§ **Your assignment**
Search the data for the string "flex" and gather each line it is in.

START Entries provided

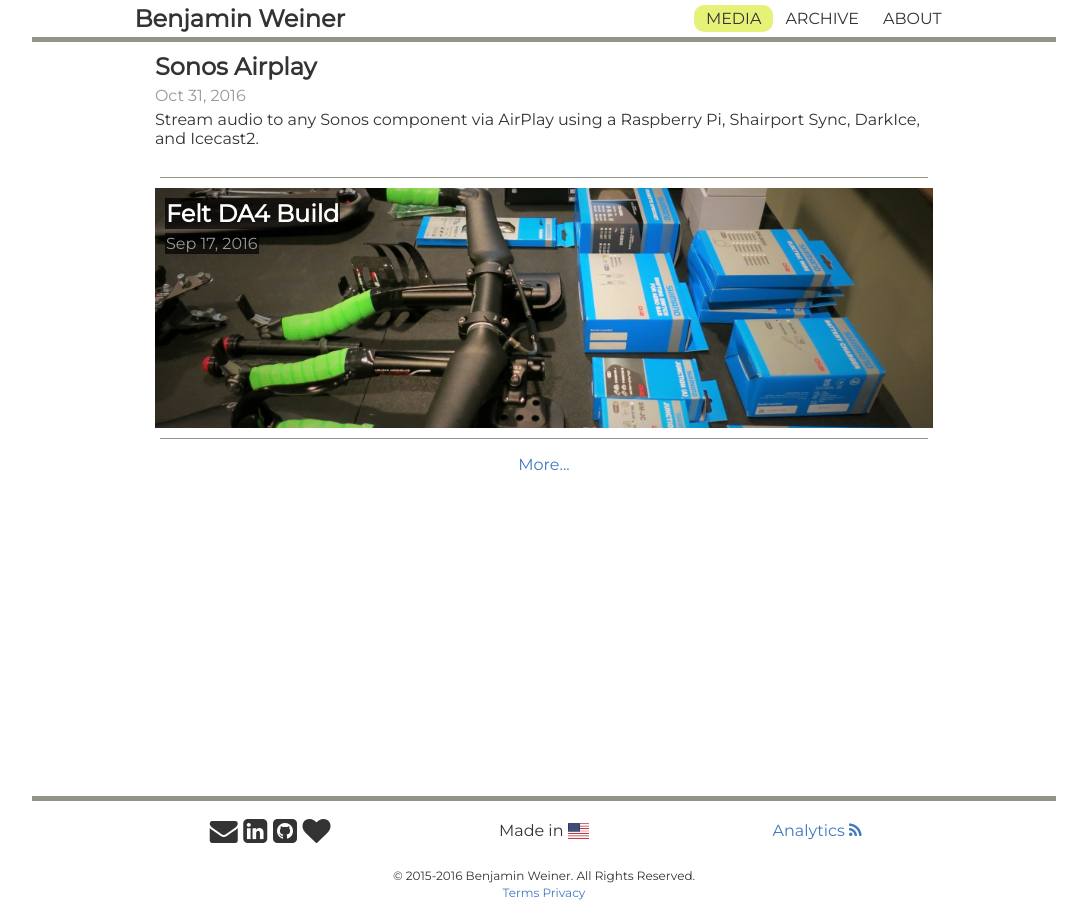
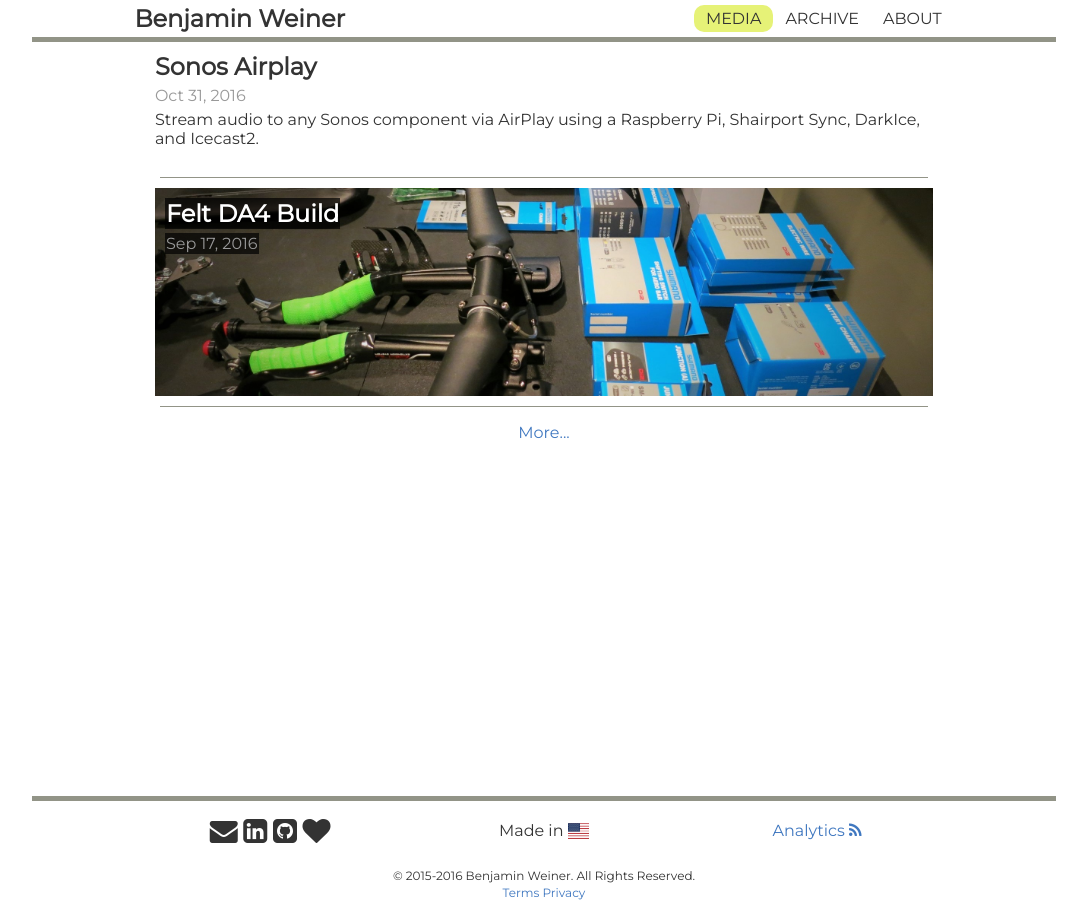
Before and after one commit to bmweiner/bmweiner.github.io, a Jekyll site: the page built from media.html, in a window 1280 px wide. Shown: the whole page, without its empty margins (96-1183 px from the left). Built offline with Jekyll 4.4.1, drawn with Linux system fonts in a browser that asks for light colours.

Commit message:
Adjusted nav styling and image crop.

```diff
--- a/_sass/_style.scss
+++ b/_sass/_style.scss
@@ -37,17 +37,26 @@
   display: flex;
   .nav-item {
     padding: .25em .75em;
-  }
-  .active {
-    @include border-radius(10px);
-    background-color: $nav-active-background-color;
+    &:hover {
+      border-bottom: 1px solid $bar-color;
+      a {
+        color: $font-hover-color;
+      }
+    }
   }
   a {
     color: $font-color;
     text-decoration: none;
     text-transform: uppercase;
+  }
+  .active {
+    @include border-radius(10px);
+    background-color: $nav-active-background-color;
     &:hover {
-      color: $font-hover-color;
+      border: none;
+      a {
+        color: $font-color;
+      }
     }
   }
 }
@@ -114,15 +123,22 @@
     .crop {
       display: flex;
       align-items: center;
-      height: 15rem;
+      height: 13rem;
       overflow: hidden;
       background-color: $background-color;
+      @media screen and (max-width: $medium-screen) {
+        height: 11rem;
+      }
+      @media screen and (max-width: $small-screen) {
+        height: 9rem;
+      }
     }
     .post-image {
       width: 100%;
     }
   }
 }
+
 .archive-posts {
   .post-category {
     text-decoration: none;
@@ -150,6 +166,14 @@
       }
   }
 }
+.section-bar {
+  border-bottom: 5px solid $bar-color;
+}
+.post-bar {
+  border-bottom: 1px solid $bar-color;
+  margin: 10px 5px;
+}
+
 // sections
 .cover {
 	height: 80vh;
@@ -157,13 +181,16 @@
 	align-items: center;
 	justify-content: center;
   flex-direction: column;
+  .nav {
+    margin: 5px 0px;
+  }
 }
 .page {
   display: flex;
   flex-direction: column;
   max-width: 1024px;
+  min-height: 100vh;
   margin:auto;
-  min-height: 100vh;
 }
 .header {
   display: flex;
@@ -204,17 +231,10 @@
 }
 .footer-copyright{
   text-align: center;
-  font-size: 0.75rem;
+  font-size: 0.75em;
   margin-left: 10%;
   margin-right: 10%;
   a, p {
     margin-bottom: 2px;
   }
 }
-.section-bar {
-  border-bottom: 5px solid $bar-color;
-}
-.post-bar {
-  border-bottom: 1px solid $bar-color;
-  margin: 10px 5px;
-}
```
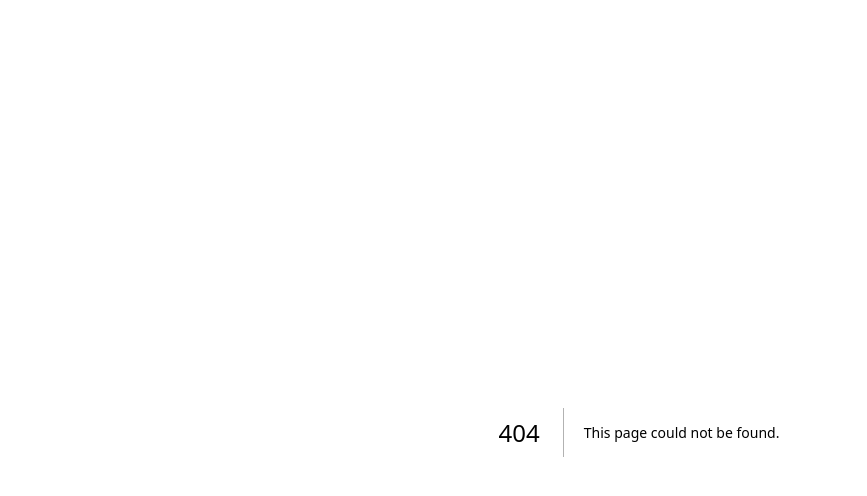
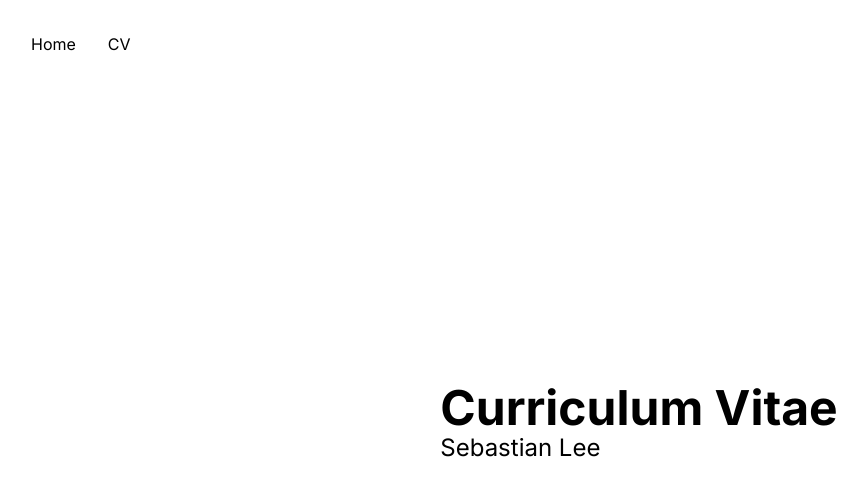
Before and after one commit to jebzley/sebleedotdev, a Next.js app: page /work in a window 1280 px wide. Before the commit this address had no page. Shown: the top 496 px of the page, without its empty margins (1-868 px from the left). Built offline with nearby package versions, Linux system fonts and the light colour scheme.

Commit message:
add basic cv page, route and nav

```diff
--- a/src/app/layout.tsx
+++ b/src/app/layout.tsx
@@ -1,3 +1,4 @@
+import { Navigation } from "@/components/Navigation";
 import "./globals.css";
 import { Inter } from "next/font/google";
 
@@ -16,6 +17,9 @@ export default function RootLayout({
   return (
     <html lang="en">
       <body className={`${inter.className} p-8 h-screen`}>
+        <header>
+          <Navigation />
+        </header>
         <main className="h-full">{children}</main>
       </body>
     </html>
--- /dev/null
+++ b/src/app/work/page.tsx
@@ -0,0 +1,14 @@
+export default function WorkPage() {
+  return (
+    <div className="h-full flex">
+      <div className="flex flex-col m-auto gap-6 max-w-2xl">
+        <div className="flex gap-6 flex-wrap items-center">
+          <hgroup>
+            <h1 className="text-5xl">Curriculum Vitae</h1>
+            <p className="text-2xl">Sebastian Lee</p>
+          </hgroup>
+        </div>
+      </div>
+    </div>
+  );
+}
--- /dev/null
+++ b/src/components/Navigation/index.tsx
@@ -0,0 +1,23 @@
+import { ROUTES } from "@/constants/routes";
+import Link from "next/link";
+
+const navItems: { name: string; href: string }[] = [
+  { name: "Home", href: ROUTES.HOME },
+  { name: "CV", href: ROUTES.WORK },
+];
+
+export function Navigation() {
+  return (
+    <nav className="block">
+      <ul className="flex gap-8">
+        {navItems.map((item) => {
+          return (
+            <li key={item.name}>
+              <Link href={item.href}>{item.name}</Link>
+            </li>
+          );
+        })}
+      </ul>
+    </nav>
+  );
+}
--- /dev/null
+++ b/src/constants/routes.ts
@@ -0,0 +1,4 @@
+export const ROUTES = {
+  HOME: "/",
+  WORK: "/work",
+};
```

END Entries provided

§ **Response**
   display: flex;
       display: flex;
   flex-direction: column;
   display: flex;
   flex-direction: column;
   display: flex;
+    <div className="h-full flex">
+      <div className="flex flex-col m-auto gap-6 max-w-2xl">
+        <div className="flex gap-6 flex-wrap items-center">
+      <ul className="flex gap-8">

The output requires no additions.